Memory Shakoi grew up on the shores of the Kwando river in Zambia. She says growing up the Imusho district, in a village across the border from Namibia’s Kwando conservancy, poaching was rife. A lack of employment and skills also permeated the Imusho area. Conservation was at the bottom of everyone’s to do list and wildlife was primarily seen as a pest.
Friendship and family ties extended across the border into Namibia, but these relationships were personal. They contributed little to improving the socio-economic conditions of people and the protection of natural resources such as wildlife.
But over the past two decades, attitudes have changed.
The five countries which meet at the borders of the Caprivi region – Angola, Zambia, Zimbabwe, Botswana and Namibia itself, have gradually begun to hand over management of natural resources to local communities who are then able to benefit directly from their conservation efforts.
This, in turn, has led to communities realizing that they need to formalize their cross border conversations in order to coordinate a road map for the future.
“It took a long time for the people to realize the benefits of preserving wildlife”, Shakoi admits. When communities heard that their governments were creating conservancies, there was a perception that “everything would be taken away”. But the opposite was happening. “Now they are beginning to understand the benefits”, she added.
Since 2006, the Caprivi region in Namibia has seen the establishment of five transboundary forums. These forums act as a platform for communities to share experience and knowledge on how to manage shared resources.
And this, according the forum members, is what the Kavango Zambezi Transfrontier Conservation area (KAZA TFCA) is all about. In essence, the transboundary natural resource management forums are a blueprint for the KAZA TFCA. “We are the building blocks of KAZA”, they agree.
Kelly Ndana, a member of the Impalila and Sekute Namibia and Zamibia cross-border forum, said that the forums arose when “we found we needed to work together, because the resources we look after are the same”. The realization was that in order for conservation efforts to have a real impact, engagement with neighbouring countries was critical.

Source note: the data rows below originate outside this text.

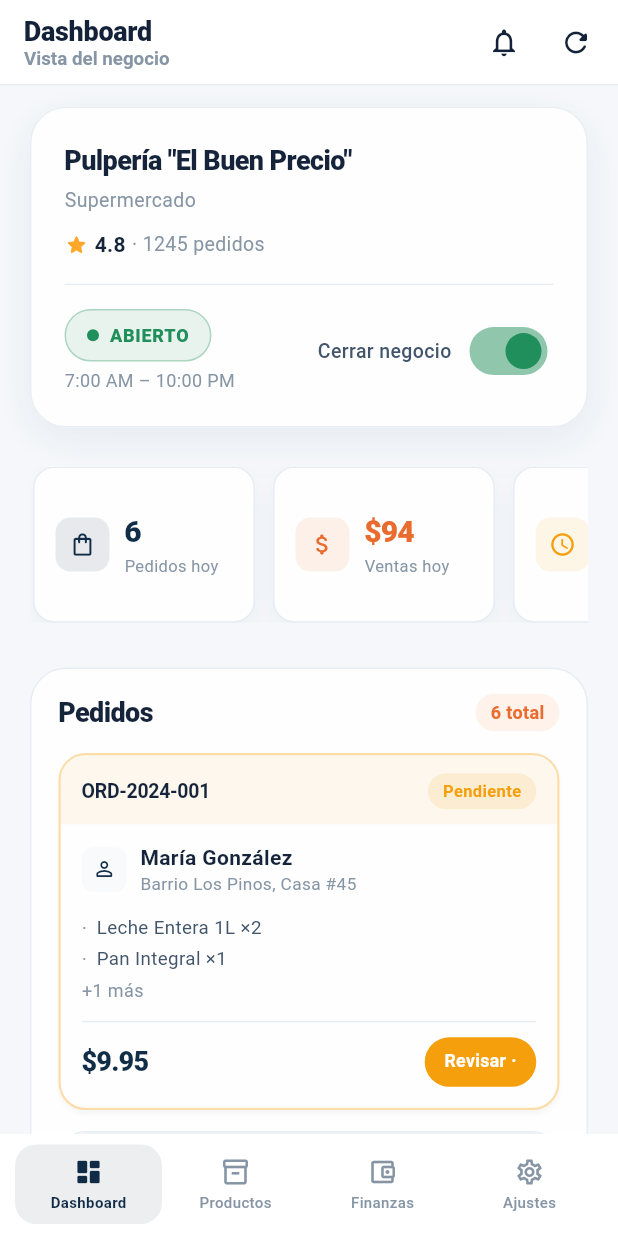
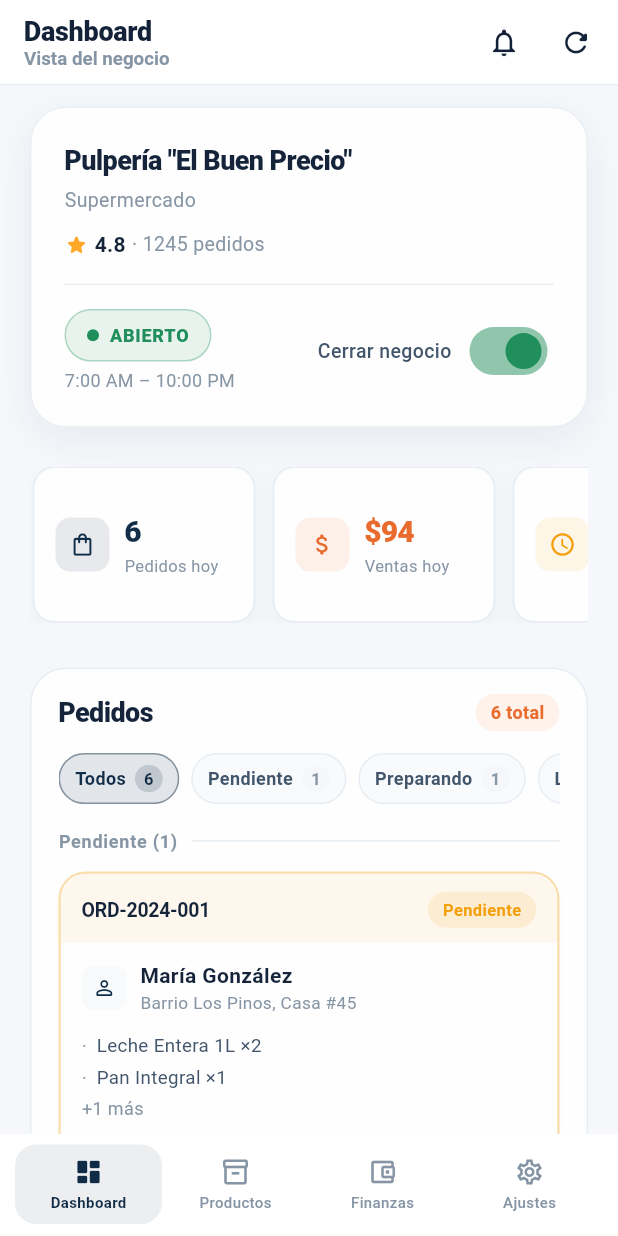
Before and after one commit to Reynel-12/manda2_business_frontend, a Flutter app: the screen it shows after launch, after a tap on "Iniciar sesión", on a phone screen of 412 x 824 dp. Run offline on Flutter 3.47's test engine with Material 3 defaults, Android fonts, the phone set to English and light mode, and no system bars; our stand-ins replace syncfusion_flutter_charts.

Commit message:
Actualización

```diff
--- a/lib/view/business/business_dashboard.dart
+++ b/lib/view/business/business_dashboard.dart
@@ -49,6 +49,7 @@ class _BusinessDashboardScreenState extends State<BusinessDashboardScreen>
   BusinessStore? _storeInfo;
   BusinessStats? _stats;
   int _currentIndex = 0;
+  OrderStatus? _selectedOrderStatusFilter;
 
   late AnimationController _animationController;
   late Animation<double> _fadeAnimation;
@@ -688,26 +689,25 @@ class _BusinessDashboardScreenState extends State<BusinessDashboardScreen>
   // Orders section
   // ─────────────────────────────────────────────
   Widget _buildOrdersSection(bool isDesktop, bool isTablet) {
-    // Ordenar: urgentes primero
-    final sorted = [..._orders]
-      ..sort((a, b) {
-        return _orderPriority(a.status).compareTo(_orderPriority(b.status));
-      });
-
-    final activeOrders = sorted
-        .where(
-          (o) =>
-              o.status != OrderStatus.delivered &&
-              o.status != OrderStatus.cancelled,
-        )
-        .toList();
-    final finishedOrders = sorted
-        .where(
-          (o) =>
-              o.status == OrderStatus.delivered ||
-              o.status == OrderStatus.cancelled,
-        )
-        .toList();
+    // Ordenar: urgentes primero y por hora mas reciente dentro del mismo estado
+    final sorted = [..._orders]..sort((a, b) {
+      final byPriority =
+          _orderPriority(a.status).compareTo(_orderPriority(b.status));
+      if (byPriority != 0) return byPriority;
+      return b.orderTime.compareTo(a.orderTime);
+    });
+
+    final visibleOrders = _selectedOrderStatusFilter == null
+        ? sorted
+        : sorted.where((o) => o.status == _selectedOrderStatusFilter).toList();
+    final orderedStatuses = [
+      OrderStatus.pending,
+      OrderStatus.preparing,
+      OrderStatus.ready,
+      OrderStatus.onTheWay,
+      OrderStatus.delivered,
+      OrderStatus.cancelled,
+    ];
 
     return Container(
       padding: const EdgeInsets.fromLTRB(18, 16, 18, 18),
@@ -719,7 +719,6 @@ class _BusinessDashboardScreenState extends State<BusinessDashboardScreen>
       child: Column(
         crossAxisAlignment: CrossAxisAlignment.start,
         children: [
-          // ── Header ─────────────────────────────
           Row(
             mainAxisAlignment: MainAxisAlignment.spaceBetween,
             children: [
@@ -753,19 +752,73 @@ class _BusinessDashboardScreenState extends State<BusinessDashboardScreen>
             ],
           ),
           const SizedBox(height: 14),
-
-          // ── Pedidos activos ─────────────────────
-          if (activeOrders.isNotEmpty) ...[
-            _buildOrderGrid(activeOrders, isDesktop, isTablet),
-          ],
-
-          // ── Pedidos finalizados ─────────────────
-          if (finishedOrders.isNotEmpty) ...[
-            const SizedBox(height: 20),
-            const _SectionDivider(label: 'Finalizados'),
-            const SizedBox(height: 12),
-            _buildOrderGrid(finishedOrders, isDesktop, isTablet, opacity: 0.65),
-          ],
+          SingleChildScrollView(
+            scrollDirection: Axis.horizontal,
+            physics: const BouncingScrollPhysics(),
+            child: Row(
+              children: [
+                _OrderFilterChip(
+                  label: 'Todos',
+                  count: _orders.length,
+                  selected: _selectedOrderStatusFilter == null,
+                  onTap: () => setState(() => _selectedOrderStatusFilter = null),
+                ),
+                const SizedBox(width: 8),
+                ...orderedStatuses.map((status) {
+                  final count = _orders.where((o) => o.status == status).length;
+                  if (count == 0) return const SizedBox.shrink();
+                  return Padding(
+                    padding: const EdgeInsets.only(right: 8),
+                    child: _OrderFilterChip(
+                      label: _getStatusText(status),
+                      count: count,
+                      selected: _selectedOrderStatusFilter == status,
+                      color: _getStatusColor(status),
+                      onTap: () {
+                        setState(() => _selectedOrderStatusFilter = status);
+                      },
+                    ),
+                  );
+                }),
+              ],
+            ),
+          ),
+          const SizedBox(height: 16),
+          if (visibleOrders.isEmpty)
+            const Padding(
+              padding: EdgeInsets.symmetric(vertical: 14),
+              child: Text(
+                'No hay pedidos para este filtro.',
+                style: TextStyle(
+                  color: _C.textHint,
+                  fontSize: 13,
+                  fontWeight: FontWeight.w500,
+                ),
+              ),
+            )
+          else
+            ...orderedStatuses.map((status) {
+              final group = visibleOrders.where((o) => o.status == status).toList();
+              if (group.isEmpty) return const SizedBox.shrink();
+              final isFinished =
+                  status == OrderStatus.delivered ||
+                  status == OrderStatus.cancelled;
+              return Column(
+                children: [
+                  _SectionDivider(
+                    label: '${_getStatusText(status)} (${group.length})',
+                  ),
+                  const SizedBox(height: 12),
+                  _buildOrderGrid(
+                    group,
+                    isDesktop,
+                    isTablet,
+                    opacity: isFinished ? 0.7 : 1.0,
+                  ),
+                  const SizedBox(height: 18),
+                ],
+              );
+            }),
         ],
       ),
     );
@@ -1209,6 +1262,73 @@ class _StatCardCompact extends StatelessWidget {
   }
 }
 
+class _OrderFilterChip extends StatelessWidget {
+  final String label;
+  final int count;
+  final bool selected;
+  final Color? color;
+  final VoidCallback onTap;
+
+  const _OrderFilterChip({
+    required this.label,
+    required this.count,
+    required this.selected,
+    required this.onTap,
+    this.color,
+  });
+
+  @override
+  Widget build(BuildContext context) {
+    final tone = color ?? _C.primary;
+    return Material(
+      color: Colors.transparent,
+      child: InkWell(
+        onTap: onTap,
+        borderRadius: BorderRadius.circular(999),
+        child: AnimatedContainer(
+          duration: const Duration(milliseconds: 180),
+          padding: const EdgeInsets.symmetric(horizontal: 10, vertical: 7),
+          decoration: BoxDecoration(
+            color: selected ? tone.withOpacity(0.12) : _C.surfaceSoft,
+            borderRadius: BorderRadius.circular(999),
+            border: Border.all(
+              color: selected ? tone.withOpacity(0.45) : _C.divider,
+            ),
+          ),
+          child: Row(
+            mainAxisSize: MainAxisSize.min,
+            children: [
+              Text(
+                label,
+                style: TextStyle(
+                  color: selected ? tone : _C.textSecondary,
+                  fontSize: 12,
+                  fontWeight: FontWeight.w700,
+                ),
+              ),
+              const SizedBox(width: 6),
+              Container(
+                padding: const EdgeInsets.symmetric(horizontal: 6, vertical: 1),
+                decoration: BoxDecoration(
+                  color: selected ? tone.withOpacity(0.16) : _C.background,
+                  borderRadius: BorderRadius.circular(20),
+                ),
+                child: Text(
+                  '$count',
+                  style: TextStyle(
+                    color: selected ? tone : _C.textHint,
+                    fontSize: 11,
+                    fontWeight: FontWeight.w700,
+                  ),
+                ),
+              ),
+            ],
+          ),
+        ),
+      ),
+    );
+  }
+}
 /// Divider de sección con label
 class _SectionDivider extends StatelessWidget {
   final String label;
--- a/lib/view/business/business_product_screen.dart
+++ b/lib/view/business/business_product_screen.dart
@@ -48,7 +48,8 @@ const List<String> _kDefaultCategories = [
 // ─────────────────────────────────────────────
 class BusinessProductsScreen extends StatefulWidget {
   final bool isTab;
-  const BusinessProductsScreen({Key? key, this.isTab = false}) : super(key: key);
+  const BusinessProductsScreen({Key? key, this.isTab = false})
+    : super(key: key);
 
   @override
   State<BusinessProductsScreen> createState() => _BusinessProductsScreenState();
@@ -807,7 +808,9 @@ class _BusinessProductsScreenState extends State<BusinessProductsScreen>
           const SizedBox(height: 10),
 
           // Disponibilidad
-          Row(
+          SingleChildScrollView(
+            scrollDirection: Axis.horizontal,
+            child: Row(
               children: [
                 const Text(
                   'Disponibilidad',
@@ -849,14 +852,17 @@ class _BusinessProductsScreenState extends State<BusinessProductsScreen>
                       ),
                     ),
                   );
-              }).toList(),
-            ],
+                }),
+              ],
+            ),
           ),
 
           const SizedBox(height: 10),
 
           // Ordenar por
-          Row(
+          SingleChildScrollView(
+            scrollDirection: Axis.horizontal,
+            child: Row(
               children: [
                 const Text(
                   'Ordenar',
@@ -900,6 +906,7 @@ class _BusinessProductsScreenState extends State<BusinessProductsScreen>
                   );
                 }).toList(),
               ],
+            ),
           ),
 
           if (_hasActiveFilters) ...[
--- a/lib/view/business/business_settings.dart
+++ b/lib/view/business/business_settings.dart
@@ -609,57 +609,57 @@ class _BusinessSettingsScreenState extends State<BusinessSettingsScreen>
       child: Row(
         children: [
           // Logo
-          Stack(
-            children: [
-              Container(
-                width: 72,
-                height: 72,
-                decoration: BoxDecoration(
-                  color: AppColors.primarySurface,
-                  shape: BoxShape.circle,
-                  border: Border.all(color: AppColors.divider, width: 2),
-                ),
-                clipBehavior: Clip.antiAlias,
-                child: _profile.logoUrl == '__mock__'
-                    ? const Icon(
-                        Icons.store,
-                        color: AppColors.primary,
-                        size: 32,
-                      )
-                    : Image.network(
-                        _profile.logoUrl,
-                        fit: BoxFit.cover,
-                        errorBuilder: (_, __, ___) => const Icon(
-                          Icons.broken_image_outlined,
-                          color: AppColors.textMuted,
-                          size: 28,
-                        ),
-                      ),
-              ),
-              if (_isEditing)
-                Positioned(
-                  bottom: 0,
-                  right: 0,
-                  child: GestureDetector(
-                    onTap: () {},
-                    child: Container(
-                      width: 24,
-                      height: 24,
-                      decoration: const BoxDecoration(
-                        color: AppColors.accent,
-                        shape: BoxShape.circle,
-                      ),
-                      child: const Icon(
-                        Icons.camera_alt,
-                        color: Colors.white,
-                        size: 12,
-                      ),
-                    ),
-                  ),
-                ),
-            ],
-          ),
-          const SizedBox(width: 16),
+          // Stack(
+          //   children: [
+          //     Container(
+          //       width: 72,
+          //       height: 72,
+          //       decoration: BoxDecoration(
+          //         color: AppColors.primarySurface,
+          //         shape: BoxShape.circle,
+          //         border: Border.all(color: AppColors.divider, width: 2),
+          //       ),
+          //       clipBehavior: Clip.antiAlias,
+          //       child: _profile.logoUrl == '__mock__'
+          //           ? const Icon(
+          //               Icons.store,
+          //               color: AppColors.primary,
+          //               size: 32,
+          //             )
+          //           : Image.network(
+          //               _profile.logoUrl,
+          //               fit: BoxFit.cover,
+          //               errorBuilder: (_, __, ___) => const Icon(
+          //                 Icons.broken_image_outlined,
+          //                 color: AppColors.textMuted,
+          //                 size: 28,
+          //               ),
+          //             ),
+          //     ),
+          //     if (_isEditing)
+          //       Positioned(
+          //         bottom: 0,
+          //         right: 0,
+          //         child: GestureDetector(
+          //           onTap: () {},
+          //           child: Container(
+          //             width: 24,
+          //             height: 24,
+          //             decoration: const BoxDecoration(
+          //               color: AppColors.accent,
+          //               shape: BoxShape.circle,
+          //             ),
+          //             child: const Icon(
+          //               Icons.camera_alt,
+          //               color: Colors.white,
+          //               size: 12,
+          //             ),
+          //           ),
+          //         ),
+          //       ),
+          //   ],
+          // ),
+          // const SizedBox(width: 16),
           // Nombre y descripción
           Expanded(
             child: Column(
```
Lines whose indentation alone changed are shown as unchanged.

Albius Kamwi, the vice-chairperson of the Sikunga Conservancy and Inyambo Community Trust cross-border partnership, explains that exchange of information has pushed communities to “learn from each other”. Information sharing covers topics such as improved wildlife management, agriculture, and protecting shared resources. Moreover, neighbouring communities encourage and learn from each other’s tourism activities.
One of the driving forces for tourism, Kamwi said, is the quality and quantity of wildlife in an area. And for this to be sustained, cross-border communication is crucial.
Bennety Busiho, the Chairperson of Kwando conservancy, explained that if one community manages their environment and their neighbours do not, “then we can be so smart, but nothing happens”. He emphasized that any conservation work cannot be done in isolation, “on country level alone”.
As Thomas Simvula, the Chairperson of the Botswana Chobe enclave noted, animals don’t heed man-made borders and protecting them is the responsibility of all who live within the areas wildlife transverse.
“An elephant is here this morning in Botswana. In the afternoon it is in Namibia”. He pointed out that the animals do not belong to any village or community individually. “They’re not our animals. It’s for us to share”. He said the reasons for the cross-border forums are primarily for the communities to put in place “control measures”. The benefits, he says, derive from the “common grounds of conservation”.
Patrick Chali, a member of the Kwando conservancy transboundary forum with the Imusho community in Zambia, said, “wildlife is constantly in transit. So to maintain them, we need to meet and talk with our neighbours”. He said that while one community might be geared towards protecting its wildlife, this effort is invalidated if the neighbouring community does nothing to protect animals on their side.
“We usually point the fingers at each other”, Chali said. But by making the decision to come together, communities now manage to iron out their differences and address common challenges.
Over the years, several action plans have been put into place by these talks. Issues such as stock theft, improved agricultural practices, human/wildlife conflict, cross-border fire control measures, have been addressed through these joint forums. And the benefits are tangible.
But such initiatives need the buy-in from governments, who are able to supply support in the form of aligning policies, providing manpower and other government led assistance. With the launch of KAZA it is felt that the first of many steps towards bringing together the communities in the five-country region has been taken.
“We hope the five governments will join us. We have made the first step. Now they must join us to take more steps”, Chali said. He said governments should gear themselves towards jointly steering projects within the KAZA region. “The more projects, the more employment, the more benefits”.
KAZA will also provide an improved platform where communities will raise whatever challenges they face and which can then be jointly addressed by the communities on the ground together with the KAZA country partners.
Moreover, according to Thomas Simvula, KAZA will act as an ideal marketing agent for the region.
Goals and challenges remain. This is only the beginning.